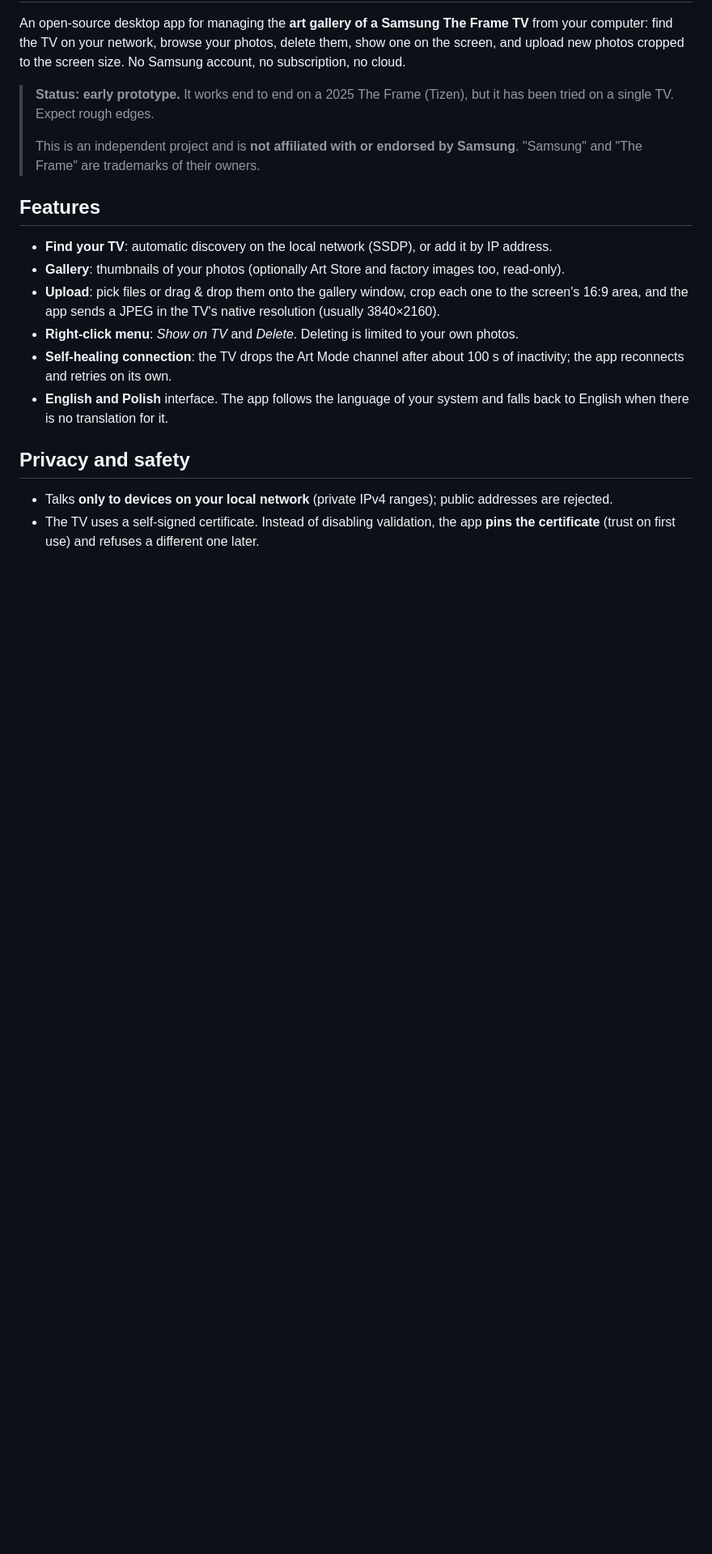
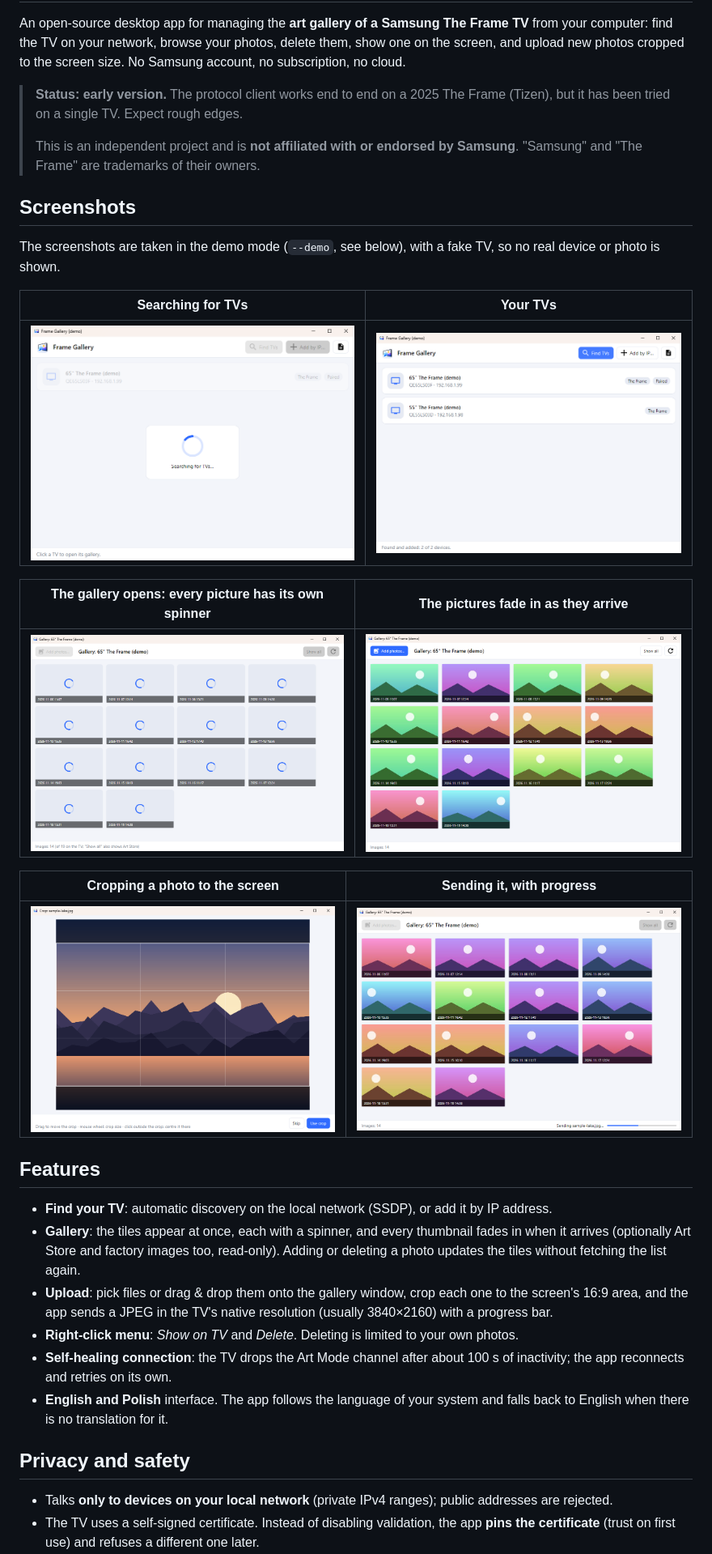
Before and after one commit to Misiu/SamsungTheFrameGalleryManager, a Markdown page: README.md, the part around one of its changes. Shown at 81% size. Drawn GitHub-style; pictures changed too: docs/screenshots/crop.png (added), docs/screenshots/gallery-loading.png (added), docs/screenshots/gallery.png (added); blank space fills up the shorter version.

```diff
--- a/README.md
+++ b/README.md
@@ -6,15 +6,31 @@
 
 An open-source desktop app for managing the **art gallery of a Samsung The Frame TV** from your computer: find the TV on your network, browse your photos, delete them, show one on the screen, and upload new photos cropped to the screen size. No Samsung account, no subscription, no cloud.
 
-> **Status: early prototype.** It works end to end on a 2025 The Frame (Tizen), but it has been tried on a single TV. Expect rough edges.
+> **Status: early version.** The protocol client works end to end on a 2025 The Frame (Tizen), but it has been tried on a single TV. Expect rough edges.
 >
 > This is an independent project and is **not affiliated with or endorsed by Samsung**. "Samsung" and "The Frame" are trademarks of their owners.
+
+## Screenshots
+
+The screenshots are taken in the demo mode (`--demo`, see below), with a fake TV, so no real device or photo is shown.
+
+| Searching for TVs | Your TVs |
+|---|---|
+| ![Searching for TVs](docs/screenshots/searching.png) | ![The list of TVs](docs/screenshots/tv-list.png) |
+
+| The gallery opens: every picture has its own spinner | The pictures fade in as they arrive |
+|---|---|
+| ![The gallery while the thumbnails load](docs/screenshots/gallery-loading.png) | ![The gallery](docs/screenshots/gallery.png) |
+
+| Cropping a photo to the screen | Sending it, with progress |
+|---|---|
+| ![The crop window](docs/screenshots/crop.png) | ![Uploading a photo](docs/screenshots/upload.png) |
 
 ## Features
 
 - **Find your TV**: automatic discovery on the local network (SSDP), or add it by IP address.
-- **Gallery**: thumbnails of your photos (optionally Art Store and factory images too, read-only).
-- **Upload**: pick files or drag & drop them onto the gallery window, crop each one to the screen's 16:9 area, and the app sends a JPEG in the TV's native resolution (usually 3840×2160).
+- **Gallery**: the tiles appear at once, each with a spinner, and every thumbnail fades in when it arrives (optionally Art Store and factory images too, read-only). Adding or deleting a photo updates the tiles without fetching the list again.
+- **Upload**: pick files or drag & drop them onto the gallery window, crop each one to the screen's 16:9 area, and the app sends a JPEG in the TV's native resolution (usually 3840×2160) with a progress bar.
 - **Right-click menu**: *Show on TV* and *Delete*. Deleting is limited to your own photos.
 - **Self-healing connection**: the TV drops the Art Mode channel after about 100 s of inactivity; the app reconnects and retries on its own.
 - **English and Polish** interface. The app follows the language of your system and falls back to English when there is no translation for it.
```
Also changed, not shown: other parts of README.md (+13 -10 lines), CHANGELOG.md (+14 -2 lines), 4 other files.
* * *
WORK INSTRUCTION. The task calls for every line of the material that contains the string "files".

ANSWER TO THIS PROBLEM.
-- **Upload**: pick files or drag & drop them onto the gallery window, crop each one to the screen's 16:9 area, and the app sends a JPEG in the TV's native resolution (usually 3840×2160).
+- **Upload**: pick files or drag & drop them onto the gallery window, crop each one to the screen's 16:9 area, and the app sends a JPEG in the TV's native resolution (usually 3840×2160) with a progress bar.
Also changed, not shown: other parts of README.md (+13 -10 lines), CHANGELOG.md (+14 -2 lines), 4 other files.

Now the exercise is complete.